- If you have a combination of a defined benefit pension and retirement phase pension, your super potentially faces being wholly or partially wound back from July 1 to a taxable accumulation account as a result of the pension transfer rule. Refer to points 1 and 2.
- If you have an existing salary sacrifice arrangement in place giving you total concessional contributions over $25,000 per annum, make plans to reduce your salary sacrifice arrangements from 1 July to ensure you don’t exceed the new lower cap. Given the change that enables everyone to make personal concessional contributions next year, you might want to consider cancelling it entirely.
- If you are self-employed or have significant investment income or capital gains (ie; less than 10% of your income comes from being an employee), consider claiming a personal tax deduction for super contributions up to the relevant concessional contribution cap. Contribution caps are a use it or lose it opportunity so don’t miss out on saving up to 34% tax.
- If you have excess savings or investments that you don’t need access to before retirement, consider transferring this wealth into super. This may reduce tax paid in your personal name and build your wealth for retirement.
- If your taxable income is less than $51,021 and more than 10% of this came from working, consider making a personal after-tax contribution to super. This may qualify you for a government-contribution of up to $500.
- If your spouse earns less than $13,800, consider making an after-tax contribution on behalf of your spouse. This will boost your partner’s super and reduce your tax. You may receive a tax offset of up to $540.
- If your spouse has less super than you, consider splitting up to 85% of a financial year’s ‘taxed splittable contributions’ with your spouse. This will help to even up your member balances or fund your spouse’s insurance premiums (if insurance is held inside their super fund).
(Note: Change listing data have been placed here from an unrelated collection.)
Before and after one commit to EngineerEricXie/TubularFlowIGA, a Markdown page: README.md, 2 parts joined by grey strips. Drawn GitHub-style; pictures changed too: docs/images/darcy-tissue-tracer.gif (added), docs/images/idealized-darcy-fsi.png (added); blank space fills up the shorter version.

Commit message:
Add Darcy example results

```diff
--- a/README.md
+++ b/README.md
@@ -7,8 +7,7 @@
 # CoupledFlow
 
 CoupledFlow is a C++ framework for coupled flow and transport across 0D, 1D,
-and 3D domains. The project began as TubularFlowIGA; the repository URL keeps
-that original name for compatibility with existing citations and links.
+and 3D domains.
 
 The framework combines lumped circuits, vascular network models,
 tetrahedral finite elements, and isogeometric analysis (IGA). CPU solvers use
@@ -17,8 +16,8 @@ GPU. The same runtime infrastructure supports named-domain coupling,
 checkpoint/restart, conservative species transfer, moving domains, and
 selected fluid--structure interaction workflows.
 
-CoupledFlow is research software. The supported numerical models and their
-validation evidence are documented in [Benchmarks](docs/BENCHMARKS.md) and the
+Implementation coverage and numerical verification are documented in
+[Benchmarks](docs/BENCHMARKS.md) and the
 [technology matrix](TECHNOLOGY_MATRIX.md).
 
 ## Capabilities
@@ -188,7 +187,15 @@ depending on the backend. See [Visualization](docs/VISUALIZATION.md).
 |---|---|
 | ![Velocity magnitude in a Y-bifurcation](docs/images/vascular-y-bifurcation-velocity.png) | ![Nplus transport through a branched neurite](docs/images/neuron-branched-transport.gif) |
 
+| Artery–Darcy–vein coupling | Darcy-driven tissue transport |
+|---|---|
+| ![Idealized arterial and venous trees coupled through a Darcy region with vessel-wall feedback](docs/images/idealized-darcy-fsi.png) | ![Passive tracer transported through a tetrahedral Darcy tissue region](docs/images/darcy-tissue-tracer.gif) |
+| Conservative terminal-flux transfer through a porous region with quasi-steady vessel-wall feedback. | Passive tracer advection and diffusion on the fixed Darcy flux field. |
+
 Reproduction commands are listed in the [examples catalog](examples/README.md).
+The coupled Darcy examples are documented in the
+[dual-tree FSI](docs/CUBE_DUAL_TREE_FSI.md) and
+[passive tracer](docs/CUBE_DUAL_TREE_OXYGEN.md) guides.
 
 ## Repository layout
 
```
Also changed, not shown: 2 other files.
Whilst these ideas might get you thinking, it is important to consider the appropriateness of the strategy in line with your full situation and objectives. Contact us to find out how these ideas can work for you now and in the future.
This information has been prepared and issued by ITL Financial Planning and is current as at 10 May 2017. Material contained in this publication is an overview or summary only and it should not be considered a comprehensive statement on any matter or relied upon as such. This Information may contain material provided directly by third parties and is given in good faith and has been derived from sources believed to be accurate at its issue date. It should not be considered a comprehensive statement on any matter nor relied upon as such. ITL Financial Planning does not accept responsibility for the accuracy or completeness of, or endorses any such material. Except where contrary to law, we intend by this notice to exclude liability for this material. This information does not take into account your personal objectives, financial situation or needs and so you should consider its appropriateness having regard to these factors before acting on it. The tax position described is a general statement and is for guidance only. It has not been prepared by a registered tax agent. It does not constitute tax advice and is based on current tax laws and our interpretation. Your individual situation may differ and you should seek independent professional tax advice.